In the fall of 2015 I wrote, directed, starred in, and edited “Interdimensionary”, which for me was a pretty big accomplishment. For most of my life until that point, I had wanted to be a filmmaker. However, most of my films had been mostly ones that I shot on a camcorder with friends and family. They were mostly made just for fun, with not a lot of effort being put into making them.
2015 was when I made the decision to enter the Horror Film Roulette competition, which would be my first real attempt at making my own short horror film. I’d been an avid horror fan most of my life, so getting to write and direct a short horror film for a competition was a dream come true. But how do you make a horror film when you have basically no film equipment?
It was then that I discovered the answer. I was utilizing a technique I would later find out is called resource filmmaking. Essentially, that means you are making a film using only the resources you have available to you. Since my resources were pretty light at the time, and because I was influenced by a lot of media from the 80s, I ended up shooting “Interdimensionary” using a VHS app on my iPod Touch. I simply put my iPod on a tripod, and that’s how most of the film was shot.
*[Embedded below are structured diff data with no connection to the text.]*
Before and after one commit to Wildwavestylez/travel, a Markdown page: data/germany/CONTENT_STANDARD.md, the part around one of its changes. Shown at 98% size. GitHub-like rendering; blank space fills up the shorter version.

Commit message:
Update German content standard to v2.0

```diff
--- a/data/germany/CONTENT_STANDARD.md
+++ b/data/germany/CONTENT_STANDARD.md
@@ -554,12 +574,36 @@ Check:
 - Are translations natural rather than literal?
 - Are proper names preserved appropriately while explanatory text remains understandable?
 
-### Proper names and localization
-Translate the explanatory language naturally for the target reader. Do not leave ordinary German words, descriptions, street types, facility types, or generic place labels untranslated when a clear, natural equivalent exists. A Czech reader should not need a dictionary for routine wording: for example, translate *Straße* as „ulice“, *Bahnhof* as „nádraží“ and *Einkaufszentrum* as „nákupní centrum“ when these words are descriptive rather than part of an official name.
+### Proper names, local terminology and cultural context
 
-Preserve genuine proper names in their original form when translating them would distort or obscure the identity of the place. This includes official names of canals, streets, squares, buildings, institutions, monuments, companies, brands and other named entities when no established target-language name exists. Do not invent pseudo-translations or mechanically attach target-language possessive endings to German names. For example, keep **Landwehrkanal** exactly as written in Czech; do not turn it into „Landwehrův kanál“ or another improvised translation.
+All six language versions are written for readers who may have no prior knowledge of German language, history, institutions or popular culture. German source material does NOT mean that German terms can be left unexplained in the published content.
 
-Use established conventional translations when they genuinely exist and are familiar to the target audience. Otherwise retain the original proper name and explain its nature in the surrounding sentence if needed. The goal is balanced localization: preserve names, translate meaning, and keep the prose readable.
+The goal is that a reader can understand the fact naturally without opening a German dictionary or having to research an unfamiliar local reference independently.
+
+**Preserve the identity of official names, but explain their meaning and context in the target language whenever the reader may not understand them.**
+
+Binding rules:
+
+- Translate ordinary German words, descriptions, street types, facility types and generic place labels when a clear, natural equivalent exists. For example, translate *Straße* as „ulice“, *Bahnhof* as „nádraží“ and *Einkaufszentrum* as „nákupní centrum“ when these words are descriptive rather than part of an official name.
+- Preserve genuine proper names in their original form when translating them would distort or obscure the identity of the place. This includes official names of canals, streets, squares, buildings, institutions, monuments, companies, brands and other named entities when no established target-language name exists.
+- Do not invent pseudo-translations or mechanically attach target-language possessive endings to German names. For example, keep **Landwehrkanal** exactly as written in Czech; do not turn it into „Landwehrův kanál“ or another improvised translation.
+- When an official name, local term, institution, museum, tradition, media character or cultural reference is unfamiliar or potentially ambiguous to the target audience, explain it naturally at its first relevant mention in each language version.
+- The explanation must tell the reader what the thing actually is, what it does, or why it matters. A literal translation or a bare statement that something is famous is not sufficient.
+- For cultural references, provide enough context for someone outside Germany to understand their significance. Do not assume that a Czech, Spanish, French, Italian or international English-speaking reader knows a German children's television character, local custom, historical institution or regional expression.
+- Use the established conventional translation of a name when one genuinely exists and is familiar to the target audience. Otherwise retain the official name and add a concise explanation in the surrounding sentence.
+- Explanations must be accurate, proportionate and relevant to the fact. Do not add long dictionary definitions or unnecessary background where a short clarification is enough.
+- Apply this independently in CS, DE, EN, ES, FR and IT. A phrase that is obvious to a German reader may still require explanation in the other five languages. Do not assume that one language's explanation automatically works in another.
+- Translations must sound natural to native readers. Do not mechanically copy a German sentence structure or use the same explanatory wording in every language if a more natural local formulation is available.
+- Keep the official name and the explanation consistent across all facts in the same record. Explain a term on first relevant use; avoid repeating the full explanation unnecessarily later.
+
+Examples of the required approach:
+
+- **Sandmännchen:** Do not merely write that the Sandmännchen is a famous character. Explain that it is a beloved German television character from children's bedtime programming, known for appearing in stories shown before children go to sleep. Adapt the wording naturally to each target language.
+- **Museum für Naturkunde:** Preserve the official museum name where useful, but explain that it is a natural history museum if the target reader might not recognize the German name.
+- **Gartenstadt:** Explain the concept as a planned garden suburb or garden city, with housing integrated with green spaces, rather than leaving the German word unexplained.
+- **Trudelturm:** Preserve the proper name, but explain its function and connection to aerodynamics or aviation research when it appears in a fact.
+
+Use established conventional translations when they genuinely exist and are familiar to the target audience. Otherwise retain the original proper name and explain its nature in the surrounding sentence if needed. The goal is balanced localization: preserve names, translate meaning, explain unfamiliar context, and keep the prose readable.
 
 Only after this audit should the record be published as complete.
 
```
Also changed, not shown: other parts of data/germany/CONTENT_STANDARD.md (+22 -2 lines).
Thankfully, since we were filming in a basement, the acoustics were pretty good, so I didn’t really have a need for audio equipment.
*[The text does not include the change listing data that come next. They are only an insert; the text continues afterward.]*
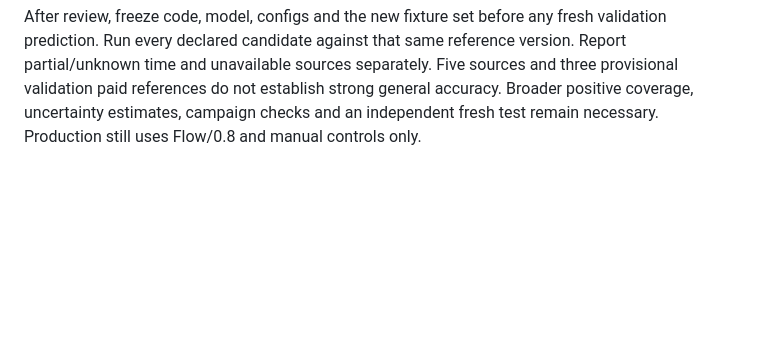
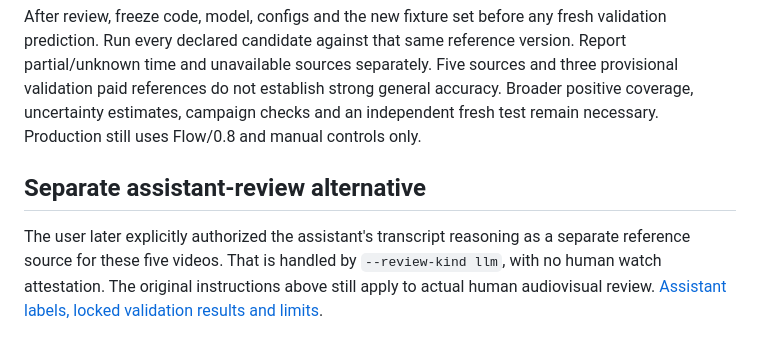
Before and after one commit to feuerdev/yt-sponsor-detect, a Markdown page: docs/human-reference-review.md, the part around the change. GitHub-like rendering; blank space fills up the shorter version.

```diff
--- a/docs/human-reference-review.md
+++ b/docs/human-reference-review.md
@@ -90,3 +90,7 @@ sources and three provisional validation paid references do not establish strong
 general accuracy. Broader positive coverage, uncertainty estimates, campaign
 checks and an independent fresh test remain necessary. Production still uses
 Flow/0.8 and manual controls only.
+
+## Separate assistant-review alternative
+
+The user later explicitly authorized the assistant's transcript reasoning as a separate reference source for these five videos. That is handled by `--review-kind llm`, with no human watch attestation. The original instructions above still apply to actual human audiovisual review. [Assistant labels, locked validation results and limits](assistant-reviewed-validation.md).
```
Also changed, not shown: docs/assistant-reviewed-validation.md (+4 -0 lines).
I also did something with this film I would utilize in every project since, and that is another technique I call "playing to your strengths". Essentially, whatever the strongest attributes of your project are, leaning into them is key to getting the most out of your project. For example, if you don’t have good audio equipment, or know how to make your audio sound good in a film, you probably shouldn’t include a lot of dialogue in your film. I knew since I didn’t have a budget or high-end equipment, I might as well lean into that aspect and make the film intentionally cheesy and campy. But in my opinion, it fit the screenplay I wrote very well.
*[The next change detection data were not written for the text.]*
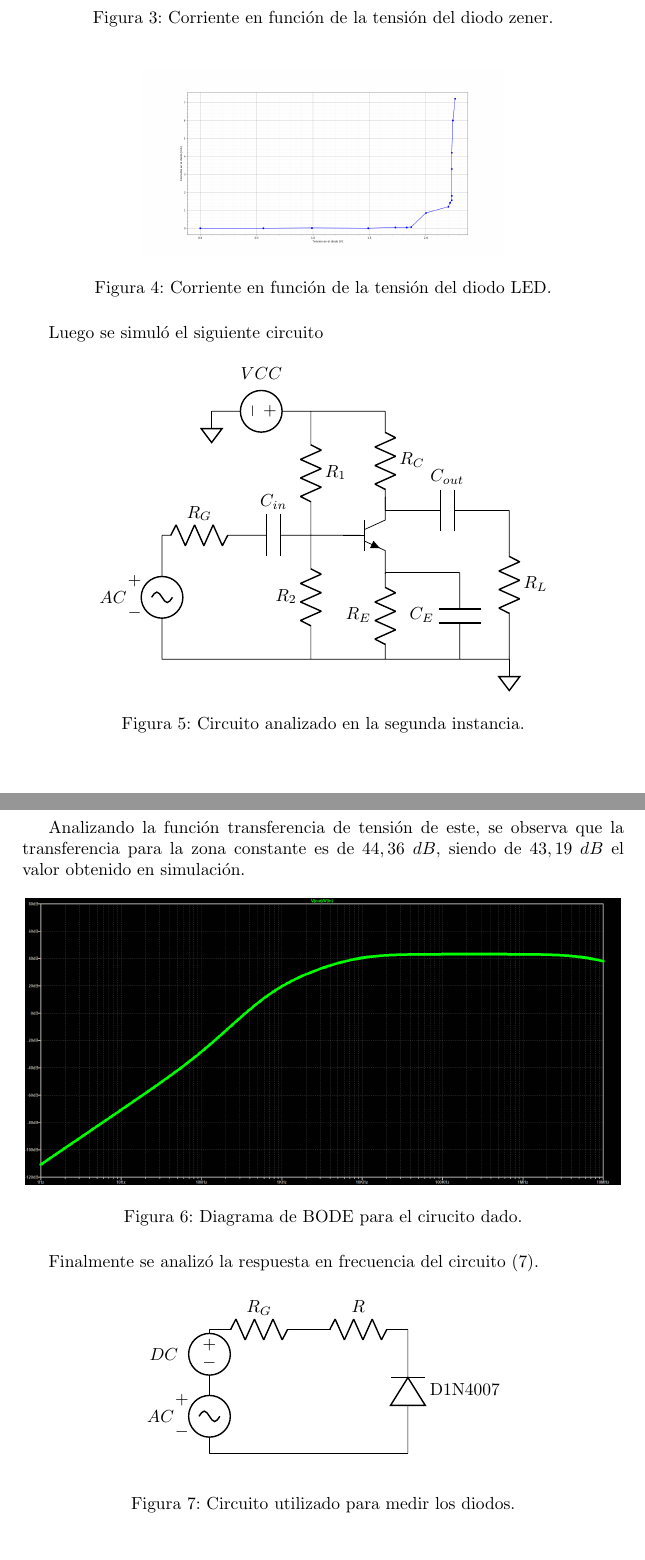
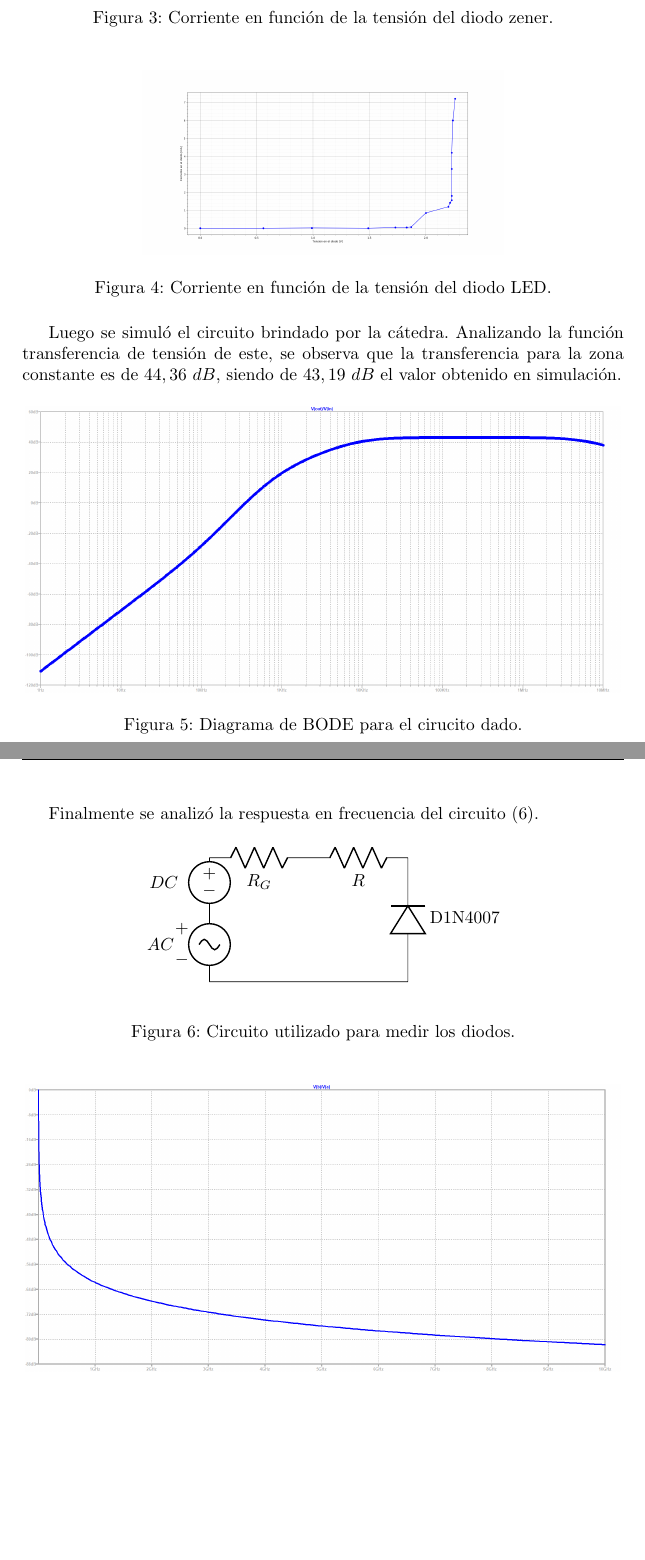
Before and after one commit to glambertucci/TP_FE, a LaTeX document (Informe/TP FE.tex): two parts of pages 3 and 4 of 5 before the commit and two parts of pages 3 and 4 of 4 after it, joined at a grey line, cut so that both start at the same text, the shorter picture padded with empty space. Compiled offline with pdfLaTeX.

Commit message:
ARMAAAAAAAAAAAAAAANI

```diff
--- a/Informe/TP FE.tex
+++ b/Informe/TP FE.tex
@@ -80,48 +80,51 @@ Utilizando multimetros se observó el comportamiento de estos para ciertas tensi
 	\label{fig:diodoled}
 \end{figure}
 
-Luego se simuló el siguiente circuito
 
-\begin{figure}[H]
-\begin{center}
-\begin{circuitikz}
-\draw
-	(0,1.5)	to	[sV,v_=$AC$]	(0,-1)
-	(0,1.5)	to	[R=$R_G$]	(1.5,1.5)
-	(1.5,1.5)	to	[C, l=$C_{in}$]	(3,1.5)
-	(0,-1)	to	(4.5,-1)
-	(3,-1)	to	[R, l=$R_2$]	(3,1.5)
-	(3,1.5)	to	[R, l_=$R_1$]	(3,4)
-	(3,4)	to	[V,v_=$VCC$]	(1,4)	node[sground]{}
-	(3,4)	to	(4.5,4)
-	(3,1.5)	to	(4,1.5)
 
-	(4.5,1.5) node[npn,name=npn]{}
-%	(3,1.5)	to	(4.5,1.5) node[npn,name=npn]{}
+%Luego se simuló el siguiente circuito
+%
+%\begin{figure}[H]
+%\begin{center}
+%\begin{circuitikz}
+%\draw
+%	(0,1.5)	to	[sV,v_=$AC$]	(0,-1)
+%	(0,1.5)	to	[R=$R_G$]	(1.5,1.5)
+%	(1.5,1.5)	to	[C, l=$C_{in}$]	(3,1.5)
+%	(0,-1)	to	(4.5,-1)
+%	(3,-1)	to	[R, l=$R_2$]	(3,1.5)
+%	(3,1.5)	to	[R, l_=$R_1$]	(3,4)
+%	(3,4)	to	[V,v=$VCC$]	(1,4)	node[sground]{}
+%	(3,4)	to	(4.5,4)
+%	(3,1.5)	to	(4,1.5)
+%
+%	(4.5,1.5) node[npn,name=npn]{}
+%%	(3,1.5)	to	(4.5,1.5) node[npn,name=npn]{}
+%
+%	(4.5,4)	to	[R, l=$R_C$]	(4.5,2)
+%%	(4.5,4)	to	[R, l=$R_C$]	(npn)
+%
+%	(4.5,0.75)	to	[R, l_=$R_E$]	(4.5,-1)
+%
+%	(4.5,-1)	to	(7,-1) node[sground]{}
+%	(4.5,0.75)	to	(6,0.75)
+%	(6,0.75) to [C, l_=$C_{E}$]	(6,-1)
+%
+%	(7,-1)	to	[R, l_=$R_L$]	(7,2)
+%	(7,2)	to	[C, l_=$C_{out}$]	(4.5,2)
+%
+%;\end{circuitikz}
+%\caption{Circuito analizado en la segunda instancia.}
+%\end{center}
+%\label{circ:2}
+%\end{figure}
 
-	(4.5,4)	to	[R, l=$R_C$]	(4.5,2)
-%	(4.5,4)	to	[R, l=$R_C$]	(npn)
-
-	(4.5,0.75)	to	[R, l_=$R_E$]	(4.5,-1)
-
-	(4.5,-1)	to	(7,-1) node[sground]{}
-	(4.5,0.75)	to	(6,0.75)
-	(6,0.75) to [C, l_=$C_{E}$]	(6,-1)
-
-	(7,-1)	to	[R, l_=$R_L$]	(7,2)
-	(7,2)	to	[C, l_=$C_{out}$]	(4.5,2)
-
-;\end{circuitikz}
-\caption{Circuito analizado en la segunda instancia.}
-\end{center}
-\label{circ:2}
-\end{figure}
-
+Luego se simuló el circuito brindado por la cátedra.
 Analizando la función transferencia de tensión de este, se observa que la transferencia para la zona constante es de $44,36 \ dB$, siendo de $43,19 \ dB$ el valor obtenido en simulación.
 
 \begin{figure}[H]
 	\centering
-	\includegraphics[width=0.99\textwidth]{RtaF2_1}
+	\includegraphics[width=0.99\textwidth]{RtaF2}
 	\caption{Diagrama de BODE para el cirucito dado.}
 	\label{fig:bode}
 \end{figure}
@@ -135,8 +138,8 @@ Finalmente se analizó la respuesta en frecuencia del circuito (\ref{circ:3}).
 	(0,0)	to (4,0)
 	(0,1.5)	to [sV,v_=$AC$]	(0,0)
 	(0,2.5)	to [V,v_=$DC$]	(0,1.5)
-	(0,2.5)	to [R=$ R_G $]	(2,2.5)
-	(2,2.5)	to [R=$ R $]	(4,2.5)
+	(0,2.5)	to [R, l_=$ R_G $]	(2,2.5)
+	(2,2.5)	to [R, l_=$ R $]	(4,2.5)
 	(4,0)	to [Do, l_=D1N4007]	(4,2.5)
 ;\end{circuitikz}
 \end{center}
@@ -146,7 +149,7 @@ Finalmente se analizó la respuesta en frecuencia del circuito (\ref{circ:3}).
 
 \begin{figure}[H]
 	\centering
-	\includegraphics[width=0.99\textwidth]{RtaF3_1}					%DETERMINAR SI USAR RtaF3_1 O RtaF3_2
+	\includegraphics[width=0.99\textwidth]{RtaF3}
 	\caption{Respuesta en frecuencia del diodo D1N4007.}
 	\label{fig:rtaf}
 \end{figure}
```
Also changed, not shown: Informe/Imagenes/RtaF2.png (added), Informe/Imagenes/RtaF2_1.png (deleted), Informe/Imagenes/RtaF3.pdf (deleted), Informe/Imagenes/RtaF3.png (added), Informe/Imagenes/RtaF3_1.png (deleted), Informe/Imagenes/RtaF3_2.png (deleted), Informe/TP FE.pdf, Informe/TP FE.tex (7 more changed lines), 9 other files.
Prior to writing “Interdimensionary”, I had recently watched the brilliant 2004 science fiction film “Primer”, and also became fascinated with the concept of portals. The basic idea of my film was, what if a scientist created a portal which they thought allowed them to time travel, only they didn’t fully understand what they were dealing with? I also decided using the video diary format would be a good way to get my story across, since the films in the Horror Film Roulette competition were only allowed to be five minutes tops.
Since I didn’t have any actors, I decided to take upon the task of playing the main character, Aaron Carruth (a nod to Shane Carruth who plays Aaron in “Primer”), and this is when I realized how hard it is for me to remember dialogue, even lines that I’ve written. Funnily enough, if you pay attention near the first half of “Interdimensionary”, you can clearly see me reading lines either off camera, or off a visible piece of paper.
I learned a lot from making this film, and I had a lot of fun doing it with everyone involved. While my film didn’t place in the competition, I decided to challenge myself and make my next films even better. As some of you know already, the next film I made was “The Ghost Life”, and that’s where my life changed forever. If you can’t guess why, you’ll find out in my next post.
Thank you so very much for reading this, and for watching and supporting my films. It truly means the world to me, and I hope you enjoy my little 80s sci-fi horror comedy, “Interdimensionary”. I even fixed up the audio for you, so it’s a bit of a director’s cut. I hope that you enjoy watching it, either again or for the first time. I also hope it inspires you to create art of your own, using the resources you have available to you.